1) The pastor is supposed to be the chief theologian of the
congregation, but certainly shouldn't be the _only_ theologian, and
doesn't need to pretend to be an expert on everything. A format in
which the pastor as well as experts in other areas are invloved in
teaching & leading discussion is a possibility.
2) However the class going to be taught, there should be
discussion with the pastor about his/her theological views on the topics
under consideration.
3) You can start off with a SS class, adult forum, or whatever,
with a relatively non-threatening survey of "science and religion"
without getting too detailed, or making a lot of commitments, on
especially controversial topics. Then it's likely that there will be
enough interest to develop some spin-offs on specific topics like
cosmology, creation and evolution, bioethics, environmental theology,
AI, &c. Depending on the congregation, there may be expertise in
various of these areas.

> 2) Preparation time can be drastically reduced if you start with
> prepared material. Unfortunately, I don't know of any commercially
> available.

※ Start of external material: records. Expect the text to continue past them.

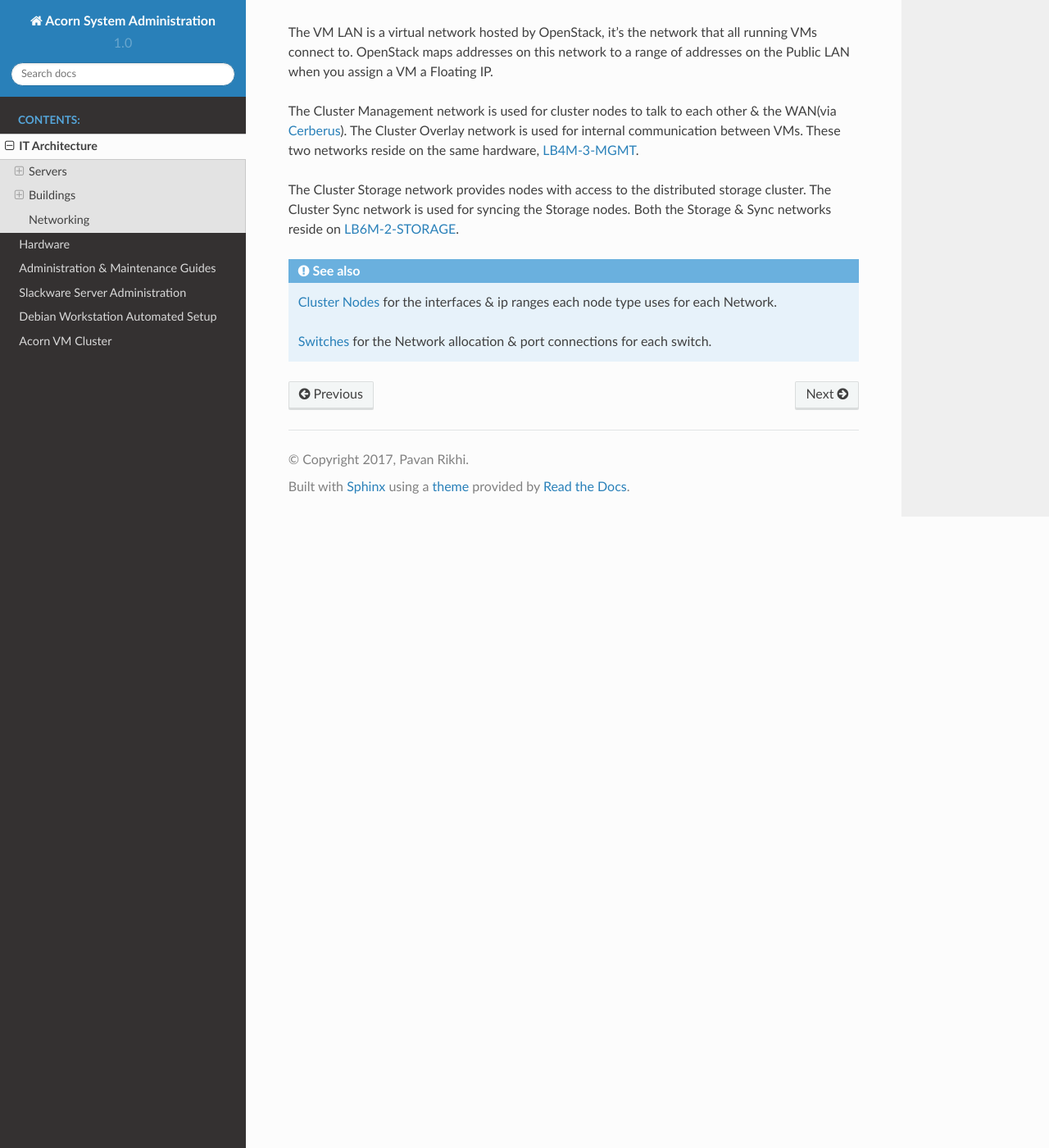
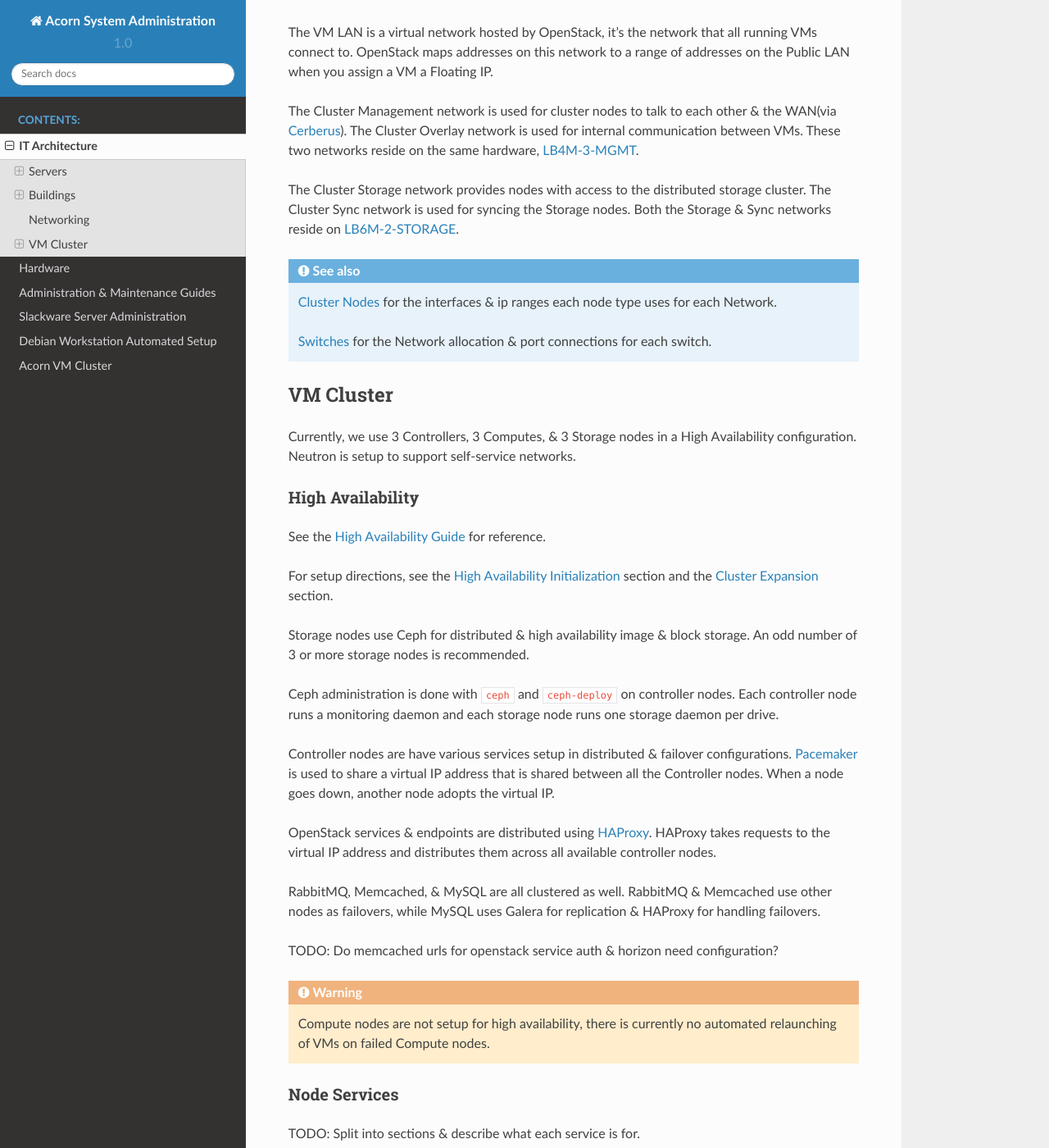
Before and after one commit to prikhi/sysadmintools, a Sphinx documentation site: the page built from docs/source/architecture.rst, in a window 1280 px wide and 1400 px high, scrolled down 3738 px. Shown: the whole window at 82% size. Built offline with Sphinx 7.4.7 and the Read the Docs theme 2.0.0, drawn with Linux system fonts in a browser that asks for light colours; some of the changed text lies outside the part shown.

Commit message:
docs: Move VM Architecture To General Architecture Section

```diff
--- a/docs/source/architecture.rst
+++ b/docs/source/architecture.rst
@@ -203,3 +203,135 @@ nodes. Both the Storage & Sync networks reside on :ref:`lb6m-2-storage`.
 
     :ref:`switch-hardware` for the Network allocation & port connections for
     each switch.
+
+
+.. _vm-cluster:
+
+VM Cluster
+==========
+
+Currently, we use 3 Controllers, 3 Computes, & 3 Storage nodes in a High
+Availability configuration. Neutron is setup to support self-service networks.
+
+
+High Availability
+------------------
+
+See the `High Availability Guide`_ for reference.
+
+For setup directions, see the :ref:`ha-initialization` section and
+the :ref:`cluster-expansion` section.
+
+Storage nodes use Ceph for distributed & high availability image & block
+storage. An odd number of 3 or more storage nodes is recommended.
+
+Ceph administration is done with ``ceph`` and ``ceph-deploy`` on controller
+nodes. Each controller node runs a monitoring daemon and each storage node runs
+one storage daemon per drive.
+
+Controller nodes are have various services setup in distributed & failover
+configurations.  `Pacemaker`_ is used to share a virtual IP address that is
+shared between all the Controller nodes. When a node goes down, another node
+adopts the virtual IP.
+
+OpenStack services & endpoints are distributed using `HAProxy`_. HAProxy
+takes requests to the virtual IP address and distributes them across all
+available controller nodes.
+
+RabbitMQ, Memcached, & MySQL are all clustered as well. RabbitMQ & Memcached
+use other nodes as failovers, while MySQL uses Galera for replication & HAProxy
+for handling failovers.
+
+TODO: Do memcached urls for openstack service auth & horizon need configuration?
+
+
+.. warning::
+
+    Compute nodes are not setup for high availability, there is currently no
+    automated relaunching of VMs on failed Compute nodes.
+
+
+Node Services
+--------------
+
+TODO: Split into sections & describe what each service is for.
+
+The controller nodes run the following services:
+
+* ceph-mon
+* cinder-api
+* cinder-scheduler
+* cinder-volume
+* tgt
+* glance-api
+* glance-registry
+* neutron-dhcp-agent
+* neutron-l3-agent
+* neutron-linuxbridge-agent
+* neutron-metadata-agent
+* neutron-server
+* nova-api
+* nova-conductor
+* nova-consoleauth
+* nova-novncproxy
+* nova-scheduler
+
+The compute nodes run the following services:
+
+* neutron-linuxbridge-agent
+* nova-compute
+
+The storage nodes run the following services:
+
+* ceph-osd
+
+TODO: Update for our new DVR Open vSwitch configuration
+
+
+Network Addressing
+------------------
+
+IP addressing of nodes is done manually in ``/etc/network/interfaces``.
+
+.. seealso::
+
+    :ref:`cluster-hardware` for the specific interface to network mappings of
+    each node.
+
+    :ref:`network-architecture` for information on each Network.
+
+**Management Network**
+
+``10.2.1.0/24``
+
+* ``10`` is reserved for the Master Controller's Virtual IP.
+* ``11`` to ``40`` reserved for Controller nodes.
+* ``41`` to ``70`` reserved for Compute nodes.
+* ``71`` to ``100`` reserved for Storage nodes.
+
+**Overlay Network**
+
+``10.3.1.0/24``
+
+* ``11`` to ``40`` reserved for Controller nodes.
+* ``41`` to ``70`` reserved for Compute nodes.
+
+**Storage Network**
+
+``10.4.1.0/24``
+
+* ``11`` to ``40`` for Controller nodes.
+* ``41`` to ``70`` for Compute nodes.
+* ``71`` to ``100`` for Storage nodes.
+
+**Storage Sync Network**
+
+``10.5.1.0/24``
+
+* ``71`` to ``100`` for OSD nodes.
+
+
+
+.. _High Availability Guide:        https://docs.openstack.org/ha-guide/
+.. _Pacemaker:                      http://clusterlabs.org/pacemaker.html
+.. _HAProxy:                        http://www.haproxy.com
--- a/docs/source/vm_cluster/index.rst
+++ b/docs/source/vm_cluster/index.rst
@@ -22,7 +22,6 @@ TODO: Investigate Cinder Backup
     :maxdepth: 2
     :titlesonly:
 
-    architecture
     setup
     maintenance
     initialization
```
Also changed, not shown: docs/source/vm_cluster/architecture.rst (deleted, +0 -133 lines).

Few members of an adult SS class will do lots of homework. 1 or
2 pages a week is probably enough. I generally do just some notes of a
few of the important topics, important quotations, biblical & other
references &c. (Using different colors of paper can relieve drabness -
as all elementary school teachers know.) More detailed resources are
probably more helpful for the leaders than other participants, though
they should be made available to all who are interested.
FASE (The Faith & Science Exchange) in New England has an adult
curriculum for a general science-theology class. I don't have my copy
at hand, but they can be reached via
The Boston Theological Institute
210 Herrick Road
Newton Centre MA 02159 .
My own book _The Trademark of God_ is specifically for the
creation and evolution topic for adult laypeople. It has a fairly
extensive leader's guide. (My apologies if I always seem to be shilling
for this book but it is true that there aren't many resources designed
for this niche.)

> But I will gladly give out the notes from the classes my wife and I
> taught at Park Street Church last year. It was a six-week class, and
> the notes are quite detailed (including a bibliography and handouts).
> Does anyone else have similar notes that they're willing to share?
I have sets of handouts for several classes I've led at St.
Mark, including a general survey, creation, and bioethics.

George L. Murphy